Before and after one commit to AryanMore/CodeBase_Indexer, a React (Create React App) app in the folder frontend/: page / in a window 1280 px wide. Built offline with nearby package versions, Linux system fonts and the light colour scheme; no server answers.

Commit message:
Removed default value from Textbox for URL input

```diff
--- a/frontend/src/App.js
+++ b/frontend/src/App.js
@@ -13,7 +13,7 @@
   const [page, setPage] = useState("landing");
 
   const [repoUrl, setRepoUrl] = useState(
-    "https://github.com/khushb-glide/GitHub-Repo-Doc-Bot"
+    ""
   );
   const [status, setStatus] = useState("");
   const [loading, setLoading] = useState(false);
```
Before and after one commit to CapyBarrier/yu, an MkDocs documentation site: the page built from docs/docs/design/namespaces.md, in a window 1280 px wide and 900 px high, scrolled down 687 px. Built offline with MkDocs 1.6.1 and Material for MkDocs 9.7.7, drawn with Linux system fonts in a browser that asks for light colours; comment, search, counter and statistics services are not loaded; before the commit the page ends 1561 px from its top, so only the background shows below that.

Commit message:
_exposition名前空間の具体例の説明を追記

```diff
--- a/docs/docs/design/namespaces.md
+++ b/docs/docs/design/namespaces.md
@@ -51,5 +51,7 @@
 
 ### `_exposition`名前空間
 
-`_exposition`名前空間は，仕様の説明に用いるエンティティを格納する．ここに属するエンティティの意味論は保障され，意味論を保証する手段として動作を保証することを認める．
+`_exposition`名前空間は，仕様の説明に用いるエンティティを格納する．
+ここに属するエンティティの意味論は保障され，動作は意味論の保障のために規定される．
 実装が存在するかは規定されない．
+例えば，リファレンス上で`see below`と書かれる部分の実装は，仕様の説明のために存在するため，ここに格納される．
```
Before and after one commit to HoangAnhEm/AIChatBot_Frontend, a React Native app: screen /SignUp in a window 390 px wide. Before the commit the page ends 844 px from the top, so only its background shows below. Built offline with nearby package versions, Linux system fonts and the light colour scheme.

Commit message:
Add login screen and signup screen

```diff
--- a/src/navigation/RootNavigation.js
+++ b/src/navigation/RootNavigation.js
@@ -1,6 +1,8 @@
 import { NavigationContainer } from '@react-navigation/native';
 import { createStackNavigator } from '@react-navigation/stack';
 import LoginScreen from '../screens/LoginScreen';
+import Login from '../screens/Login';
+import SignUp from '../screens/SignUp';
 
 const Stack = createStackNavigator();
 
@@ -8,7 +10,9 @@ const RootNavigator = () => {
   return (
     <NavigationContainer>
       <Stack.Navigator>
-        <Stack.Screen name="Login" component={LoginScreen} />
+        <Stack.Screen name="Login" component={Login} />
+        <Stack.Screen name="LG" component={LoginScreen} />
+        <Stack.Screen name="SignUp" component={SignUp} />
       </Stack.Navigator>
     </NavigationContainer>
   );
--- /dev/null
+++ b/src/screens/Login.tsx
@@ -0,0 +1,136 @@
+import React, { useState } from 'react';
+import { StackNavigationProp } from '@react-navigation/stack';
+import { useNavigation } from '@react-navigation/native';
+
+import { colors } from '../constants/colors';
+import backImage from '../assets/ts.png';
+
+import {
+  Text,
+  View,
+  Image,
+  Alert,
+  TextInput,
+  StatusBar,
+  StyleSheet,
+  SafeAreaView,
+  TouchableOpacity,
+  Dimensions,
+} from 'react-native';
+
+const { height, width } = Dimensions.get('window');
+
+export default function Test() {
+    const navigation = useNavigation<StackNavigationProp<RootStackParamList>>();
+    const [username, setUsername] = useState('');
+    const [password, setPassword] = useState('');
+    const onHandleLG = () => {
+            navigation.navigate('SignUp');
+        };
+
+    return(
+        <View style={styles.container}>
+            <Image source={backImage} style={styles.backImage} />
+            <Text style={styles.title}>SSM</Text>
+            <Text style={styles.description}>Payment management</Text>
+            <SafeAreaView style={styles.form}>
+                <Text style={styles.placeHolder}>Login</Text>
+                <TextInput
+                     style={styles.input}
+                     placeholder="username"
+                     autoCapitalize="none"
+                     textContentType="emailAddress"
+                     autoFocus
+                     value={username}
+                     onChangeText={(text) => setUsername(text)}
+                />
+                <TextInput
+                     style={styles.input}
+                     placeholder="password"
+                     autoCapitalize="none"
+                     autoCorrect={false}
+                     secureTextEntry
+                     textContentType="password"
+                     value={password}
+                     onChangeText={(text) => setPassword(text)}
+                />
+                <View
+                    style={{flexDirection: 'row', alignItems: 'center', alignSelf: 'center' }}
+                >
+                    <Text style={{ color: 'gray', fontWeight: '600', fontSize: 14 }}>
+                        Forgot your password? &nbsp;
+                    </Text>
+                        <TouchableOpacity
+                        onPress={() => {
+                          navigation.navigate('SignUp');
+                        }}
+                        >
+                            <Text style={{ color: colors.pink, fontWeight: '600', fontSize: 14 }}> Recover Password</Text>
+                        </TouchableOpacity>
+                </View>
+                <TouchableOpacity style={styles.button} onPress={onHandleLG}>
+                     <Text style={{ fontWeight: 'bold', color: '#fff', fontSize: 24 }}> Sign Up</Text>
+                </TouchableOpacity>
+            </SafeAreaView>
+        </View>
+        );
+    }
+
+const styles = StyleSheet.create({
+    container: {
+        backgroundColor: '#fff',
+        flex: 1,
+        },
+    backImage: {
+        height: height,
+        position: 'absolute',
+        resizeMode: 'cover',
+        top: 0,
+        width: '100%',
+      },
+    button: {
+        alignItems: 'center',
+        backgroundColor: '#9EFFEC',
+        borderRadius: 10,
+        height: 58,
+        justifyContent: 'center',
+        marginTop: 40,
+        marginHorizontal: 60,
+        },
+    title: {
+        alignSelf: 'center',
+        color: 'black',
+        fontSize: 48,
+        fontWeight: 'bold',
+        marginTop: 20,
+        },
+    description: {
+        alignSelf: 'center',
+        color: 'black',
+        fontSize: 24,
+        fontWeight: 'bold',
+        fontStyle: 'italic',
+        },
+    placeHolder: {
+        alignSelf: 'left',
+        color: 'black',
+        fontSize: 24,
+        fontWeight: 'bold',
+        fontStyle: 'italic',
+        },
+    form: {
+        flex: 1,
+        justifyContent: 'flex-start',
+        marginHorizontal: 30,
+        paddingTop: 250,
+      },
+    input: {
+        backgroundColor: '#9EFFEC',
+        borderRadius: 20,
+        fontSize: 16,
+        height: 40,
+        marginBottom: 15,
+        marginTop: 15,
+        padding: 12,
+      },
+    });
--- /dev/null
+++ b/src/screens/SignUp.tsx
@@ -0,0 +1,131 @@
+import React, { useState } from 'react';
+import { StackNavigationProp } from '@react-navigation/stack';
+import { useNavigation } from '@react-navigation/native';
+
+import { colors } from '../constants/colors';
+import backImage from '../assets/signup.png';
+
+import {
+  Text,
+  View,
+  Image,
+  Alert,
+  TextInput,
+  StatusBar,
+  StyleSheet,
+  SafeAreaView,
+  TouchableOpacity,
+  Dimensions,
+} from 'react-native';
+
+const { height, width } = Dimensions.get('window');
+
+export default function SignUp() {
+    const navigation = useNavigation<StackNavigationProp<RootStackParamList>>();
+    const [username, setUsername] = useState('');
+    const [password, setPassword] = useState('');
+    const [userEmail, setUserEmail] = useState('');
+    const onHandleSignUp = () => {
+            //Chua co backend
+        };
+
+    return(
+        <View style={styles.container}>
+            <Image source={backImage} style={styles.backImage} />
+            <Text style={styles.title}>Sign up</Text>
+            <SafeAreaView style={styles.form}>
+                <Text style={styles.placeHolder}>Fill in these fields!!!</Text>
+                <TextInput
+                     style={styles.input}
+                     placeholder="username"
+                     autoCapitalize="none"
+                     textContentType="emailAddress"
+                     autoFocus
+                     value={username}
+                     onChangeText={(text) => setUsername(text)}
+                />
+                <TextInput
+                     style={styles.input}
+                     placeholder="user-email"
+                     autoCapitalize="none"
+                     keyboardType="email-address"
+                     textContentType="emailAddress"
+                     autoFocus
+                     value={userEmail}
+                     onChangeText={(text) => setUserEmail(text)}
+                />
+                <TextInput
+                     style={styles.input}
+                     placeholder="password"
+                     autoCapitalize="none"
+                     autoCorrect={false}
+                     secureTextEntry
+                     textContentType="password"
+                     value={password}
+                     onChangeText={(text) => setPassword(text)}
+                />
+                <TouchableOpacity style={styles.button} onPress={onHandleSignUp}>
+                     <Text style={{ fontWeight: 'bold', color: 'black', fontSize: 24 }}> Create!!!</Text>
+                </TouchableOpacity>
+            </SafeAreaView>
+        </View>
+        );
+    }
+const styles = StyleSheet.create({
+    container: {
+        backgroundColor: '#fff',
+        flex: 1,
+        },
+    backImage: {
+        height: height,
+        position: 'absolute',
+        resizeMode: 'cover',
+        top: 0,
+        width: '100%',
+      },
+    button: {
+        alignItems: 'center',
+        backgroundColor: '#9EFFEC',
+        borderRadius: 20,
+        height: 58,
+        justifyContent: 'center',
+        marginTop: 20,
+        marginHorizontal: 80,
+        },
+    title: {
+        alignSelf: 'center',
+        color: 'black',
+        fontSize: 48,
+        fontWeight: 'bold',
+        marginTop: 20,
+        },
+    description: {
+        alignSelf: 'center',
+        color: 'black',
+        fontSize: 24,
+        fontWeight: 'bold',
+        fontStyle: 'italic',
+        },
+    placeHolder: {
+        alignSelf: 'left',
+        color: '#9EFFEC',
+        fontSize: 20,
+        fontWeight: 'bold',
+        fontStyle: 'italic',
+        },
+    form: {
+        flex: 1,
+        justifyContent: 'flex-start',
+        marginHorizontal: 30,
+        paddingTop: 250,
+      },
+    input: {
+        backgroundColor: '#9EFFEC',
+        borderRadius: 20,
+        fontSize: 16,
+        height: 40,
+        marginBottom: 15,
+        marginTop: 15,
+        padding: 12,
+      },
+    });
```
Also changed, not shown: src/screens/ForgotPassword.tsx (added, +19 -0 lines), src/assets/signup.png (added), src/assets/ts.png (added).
::::::::
• [Task instructions]:
Looking through the records, copy out every line in which the word "with" is found.

• [Solution to this exercise]:
Before and after one commit to AryanMore/CodeBase_Indexer, a React (Create React App) app in the folder frontend/: page / in a window 1280 px wide. Built offline with nearby package versions, Linux system fonts and the light colour scheme; no server answers.
Before and after one commit to CapyBarrier/yu, an MkDocs documentation site: the page built from docs/docs/design/namespaces.md, in a window 1280 px wide and 900 px high, scrolled down 687 px. Built offline with MkDocs 1.6.1 and Material for MkDocs 9.7.7, drawn with Linux system fonts in a browser that asks for light colours; comment, search, counter and statistics services are not loaded; before the commit the page ends 1561 px from its top, so only the background shows below that.
Before and after one commit to HoangAnhEm/AIChatBot_Frontend, a React Native app: screen /SignUp in a window 390 px wide. Before the commit the page ends 844 px from the top, so only its background shows below. Built offline with nearby package versions, Linux system fonts and the light colour scheme.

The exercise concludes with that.